Over the years (it’s been 20),the ulcers that I used to get when under stress disappeared, my bowel movements became better, lethargy/sluggishness are history and I could feel my pigmentation (years of accumulation) being cleared out. My children don’t need to pop pills now and then. Both my kids are away at university and they have managed to retain the balance in their food.
Best of all, it’s been 20 years to my father-in-law’s angioplasty and he is fine so far without any ailments and medication.
What sort of questions should a teacher raise for student projects?
In the primary years:
• Food chart: Make a note of the food you eat, how many times and quantity in the week.
Categorize it under the right food group
How many times do you eat the same food?
Would you like to make any changes? Why?
• Notice your body moods in the day over a week. When do you feel sleepy, sluggish, low on energy, high on energy, how often do you urinate, kind of bowel movements, sweaty.
• Home remedies: Find out what are the home remedies running in your family from generations. Have you tried any?
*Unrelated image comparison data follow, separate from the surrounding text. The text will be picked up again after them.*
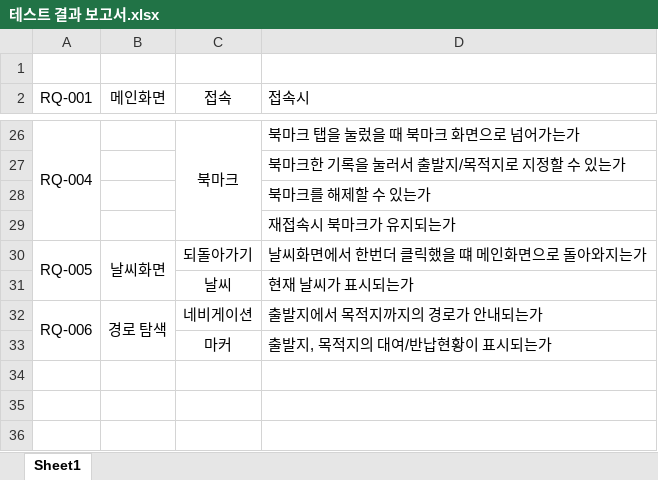
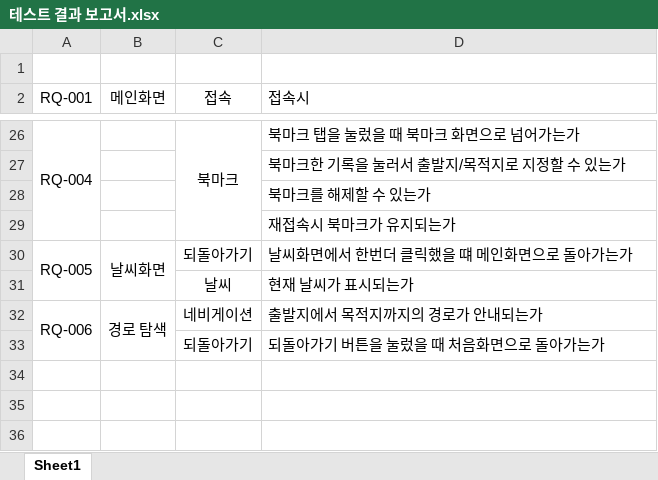
Before and after one commit to chisacam/CWNU19SE_2B, an Excel workbook: 2nd_homework/테스트 결과 보고서/테스트 결과 보고서.xlsx, sheet Sheet1, drawn as a sheet; only a part is shown, gaps mark what is left out; values as stored, in another font and other column widths than the file's, no borders; removed rows and columns are numbered as before the commit, all else as after; the diff names each change by its address in the sheet, - before the commit and + after, or states it on an @@ line.

Commit message:
change checklist

```diff
--- a/2nd_homework/테스트 결과 보고서/테스트 결과 보고서.xlsx (sheet Sheet1)
+++ b/2nd_homework/테스트 결과 보고서/테스트 결과 보고서.xlsx (sheet Sheet1)
-D30 (접속시): 날씨화면에서 한번더 클릭했을 떄 메인화면으로 돌아와지는가
+D30 (접속시): 날씨화면에서 한번더 클릭했을 떄 메인화면으로 돌아가는가
-row 33:  |  | 마커 | 출발지, 목적지의 대여/반납현황이 표시되는가
+row 33:  |  | 되돌아가기 | 되돌아가기 버튼을 눌렀을 때 처음화면으로 돌아가는가
```
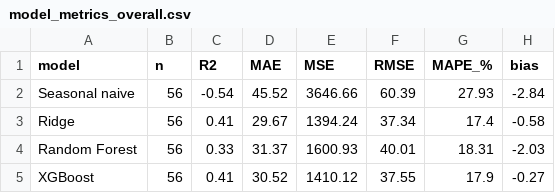
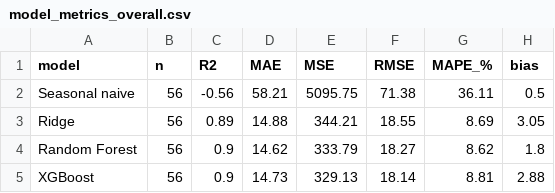
Before and after one commit to priyagarnet20-ops/weather-food-orders, a CSV file: results/model_metrics_overall.csv, drawn as a sheet.

```diff
--- a/results/model_metrics_overall.csv
+++ b/results/model_metrics_overall.csv
@@ -1,5 +1,5 @@
 model,n,R2,MAE,MSE,RMSE,MAPE_%,bias
-Seasonal naive,56,-0.54,45.52,3646.66,60.39,27.93,-2.84
-Ridge,56,0.41,29.67,1394.24,37.34,17.4,-0.58
-Random Forest,56,0.33,31.37,1600.93,40.01,18.31,-2.03
-XGBoost,56,0.41,30.52,1410.12,37.55,17.9,-0.27
+Seasonal naive,56,-0.56,58.21,5095.75,71.38,36.11,0.5
+Ridge,56,0.89,14.88,344.21,18.55,8.69,3.05
+Random Forest,56,0.9,14.62,333.79,18.27,8.62,1.8
+XGBoost,56,0.9,14.73,329.13,18.14,8.81,2.88
```
Also changed, not shown: results/model_feature_importance.csv, results/model_metrics_by_regime.csv, 8 other files.
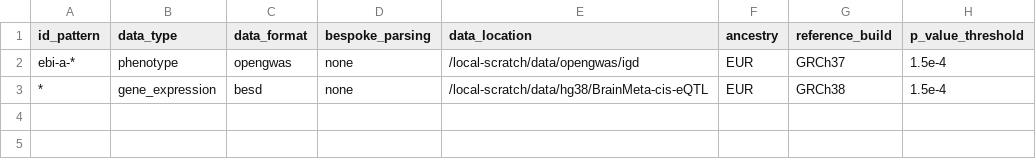
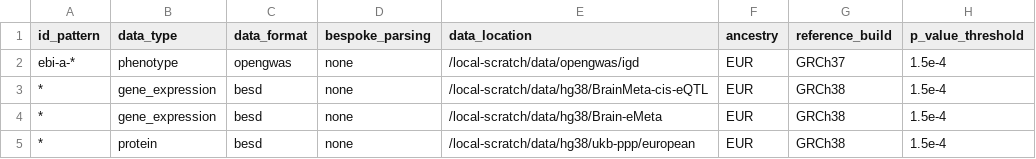
Before and after one commit to MRCIEU/genotype-phenotype-map, a CSV file: pipeline_steps/data/study_list.csv, drawn as a sheet.

Commit message:
Updating besd ingestion

```diff
--- a/pipeline_steps/data/study_list.csv
+++ b/pipeline_steps/data/study_list.csv
@@ -3 +3,3 @@ ebi-a-*,phenotype,opengwas,none,/local-scratch/data/opengwas/igd,EUR,GRCh37,1.5e
 *,gene_expression,besd,none,/local-scratch/data/hg38/BrainMeta-cis-eQTL,EUR,GRCh38,1.5e-4
+*,gene_expression,besd,none,/local-scratch/data/hg38/Brain-eMeta,EUR,GRCh38,1.5e-4
+*,protein,besd,none,/local-scratch/data/hg38/ukb-ppp/european,EUR,GRCh38,1.5e-4
```
Also changed, not shown: pipeline_steps/data/test_list.csv, 7 other files.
What’s the impact?
• Effect of the tooth soaked in coke.
• Experiment soaking a tooth in coke over a month to see the effect of sugar on teeth.
• Find out the eating pattern in your family/neighbour/society/class? This will provide an insight into the different kinds of eating habits and patterns around us.
• Which foods should one eat or avoid eating and why?
In the secondary years:
• Create a table with tally marks of the food you eat categorizing it under the appropriate food group.
Compare it with the food pyramid.
Conclusions and next steps.
• Know the health and eating patterns of your family/neighbours? Would help to relate food patterns to lifestyle and other ailments.
Find out if they have any ailments…blood pressure, cholestrol, thyroid, etc.
What is their eating pattern?
Do they take medication?
Have they made any adjustments to their eating pattern after their ailments?
• Eating patterns/nutrition patterns for people from different professions and develop a graph of their nutrition levels as per the parameters/food groups.
In the entertainment industry/glamour/
gym instructor or body builder
Helper in the house
• What are the kind of processes that grains/pulses go through in factories? What is the nutrition value when harvested and till it reaches your table?
• What is veganism, vegetarianism, non-vegetarianism? Impact of the same on the human body?
• Methods of cooking and their impact on health.
• Create a balanced meal plan for your family.
• Different kinds of diet plans and their long-term impact on the body and weight loss.
The author is Director at Adhyayan Quality Education Services Pvt Ltd. A passionate educator and former school principal, she works intensely with school managements, leaders and teachers.She also loves cooking and finds that to be a stress buster and an avenue for unleashing her creativity. Since Dec’20, she has been posting and sharing what she cooks on her instagram account: neha.1873. She can be reached at firstname.lastname@example.org.